Ethics issues aren't going away
I have had a number of people tell me they think the ethics 'stuff' would go away post-election. Once the eyes are on to other things, the scrutiny would fade.
I'm not sure I believe that. We just have to go to look at the exit poll results from Tuesday's mid-term elections, which showed that people were almost as upset about Washington scandals as they were about the war in Iraq
The NYT's Web site lays it out
: Voters were asked how important scandals in government were to determining how they cast their vote, a wopping 41 percent said extremely important and another 33 percent said very important. That is about 74 percent of voters. A mere 7 percent said it was not important.
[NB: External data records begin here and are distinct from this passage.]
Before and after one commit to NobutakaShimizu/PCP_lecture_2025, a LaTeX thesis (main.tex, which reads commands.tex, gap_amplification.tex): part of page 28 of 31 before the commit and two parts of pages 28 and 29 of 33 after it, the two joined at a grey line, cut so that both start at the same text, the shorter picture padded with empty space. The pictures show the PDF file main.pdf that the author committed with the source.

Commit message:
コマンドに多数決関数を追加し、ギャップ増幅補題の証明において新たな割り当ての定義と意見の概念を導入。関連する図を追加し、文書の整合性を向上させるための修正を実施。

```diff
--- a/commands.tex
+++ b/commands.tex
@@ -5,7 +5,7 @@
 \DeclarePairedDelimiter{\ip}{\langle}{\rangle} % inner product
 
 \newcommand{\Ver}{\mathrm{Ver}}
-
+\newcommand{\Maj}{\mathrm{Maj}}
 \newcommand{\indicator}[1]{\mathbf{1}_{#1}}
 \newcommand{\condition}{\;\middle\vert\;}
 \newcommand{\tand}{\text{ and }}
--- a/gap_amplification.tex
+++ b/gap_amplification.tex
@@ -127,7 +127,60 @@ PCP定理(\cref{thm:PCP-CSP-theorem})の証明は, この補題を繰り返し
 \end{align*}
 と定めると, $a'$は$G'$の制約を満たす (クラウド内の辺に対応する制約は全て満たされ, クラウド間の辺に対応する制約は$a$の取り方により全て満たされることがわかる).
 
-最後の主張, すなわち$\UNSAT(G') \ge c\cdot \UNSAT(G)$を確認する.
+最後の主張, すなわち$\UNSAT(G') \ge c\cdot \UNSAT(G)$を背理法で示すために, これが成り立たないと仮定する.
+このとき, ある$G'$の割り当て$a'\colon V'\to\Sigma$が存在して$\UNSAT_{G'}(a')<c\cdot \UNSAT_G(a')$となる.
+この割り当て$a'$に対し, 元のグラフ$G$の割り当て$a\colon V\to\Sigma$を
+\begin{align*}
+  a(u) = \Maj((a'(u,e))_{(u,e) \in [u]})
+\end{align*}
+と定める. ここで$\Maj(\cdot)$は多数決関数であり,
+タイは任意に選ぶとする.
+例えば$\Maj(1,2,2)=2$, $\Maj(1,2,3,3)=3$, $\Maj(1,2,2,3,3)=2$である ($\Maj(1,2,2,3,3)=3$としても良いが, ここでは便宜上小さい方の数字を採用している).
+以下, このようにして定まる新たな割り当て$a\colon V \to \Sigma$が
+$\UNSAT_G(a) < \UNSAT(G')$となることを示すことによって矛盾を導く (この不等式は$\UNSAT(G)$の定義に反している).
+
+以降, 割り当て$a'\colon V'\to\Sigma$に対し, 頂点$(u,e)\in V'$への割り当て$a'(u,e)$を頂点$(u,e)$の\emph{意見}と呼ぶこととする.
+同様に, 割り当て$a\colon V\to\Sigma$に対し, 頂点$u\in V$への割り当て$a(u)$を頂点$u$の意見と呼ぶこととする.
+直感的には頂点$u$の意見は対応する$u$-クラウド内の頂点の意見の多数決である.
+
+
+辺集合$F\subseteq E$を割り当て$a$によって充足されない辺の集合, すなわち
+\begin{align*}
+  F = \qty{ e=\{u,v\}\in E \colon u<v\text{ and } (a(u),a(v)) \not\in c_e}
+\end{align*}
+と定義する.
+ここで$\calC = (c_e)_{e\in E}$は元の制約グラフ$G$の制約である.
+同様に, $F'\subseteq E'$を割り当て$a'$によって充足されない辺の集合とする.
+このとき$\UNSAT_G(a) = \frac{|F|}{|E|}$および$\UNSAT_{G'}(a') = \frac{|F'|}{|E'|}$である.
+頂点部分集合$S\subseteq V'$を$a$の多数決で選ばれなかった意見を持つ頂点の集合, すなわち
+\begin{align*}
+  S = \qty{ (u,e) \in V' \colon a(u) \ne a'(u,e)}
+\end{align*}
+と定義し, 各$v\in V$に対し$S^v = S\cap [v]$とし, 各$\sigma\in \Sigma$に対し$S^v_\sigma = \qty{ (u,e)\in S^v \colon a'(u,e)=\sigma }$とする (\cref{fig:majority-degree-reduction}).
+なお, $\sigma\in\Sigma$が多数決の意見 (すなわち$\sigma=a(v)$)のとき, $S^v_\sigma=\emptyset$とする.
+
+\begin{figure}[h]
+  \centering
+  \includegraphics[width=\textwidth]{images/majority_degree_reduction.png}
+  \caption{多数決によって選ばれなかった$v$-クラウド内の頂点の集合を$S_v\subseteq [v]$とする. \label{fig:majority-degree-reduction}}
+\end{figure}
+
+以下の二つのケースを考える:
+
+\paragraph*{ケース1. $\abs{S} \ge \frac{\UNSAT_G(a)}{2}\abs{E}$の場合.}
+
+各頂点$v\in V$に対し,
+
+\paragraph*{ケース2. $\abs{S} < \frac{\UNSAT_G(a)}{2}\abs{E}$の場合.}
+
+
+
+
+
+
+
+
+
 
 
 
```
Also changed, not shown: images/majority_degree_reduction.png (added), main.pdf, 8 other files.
Given those numbers, it seems unlikely that ethics issues are going anywhere. And with the SARA panel expected to make recommendations in this area
, I'm guessing it will be an issue that will live on.
Meanwhile, here is FCW's earlier story: 5 ethical missteps and how to avoid them
Other election notes:
Election boosts trust in US voting systems [CSM, 11.10.2006]
Exit polls suggest that 88 percent of Americans felt confident in their voting device Tuesday.
Read FCW's e-voting coverage from the 11.6 issue
Voters are caught in an e-voting quandary [Federal Computer Week, Nov. 6, 2006]
Are elections officials naive about e-voting, or are critics just pushing the wrong buttons?
Also, DOD's e-voting efforts
And FCW's editorial calling for paper back-ups
And, just for fun, don't miss The Daily Show's take on e-voting
Posted by Christopher Dorobek on Nov 09, 2006 at 12:15 PM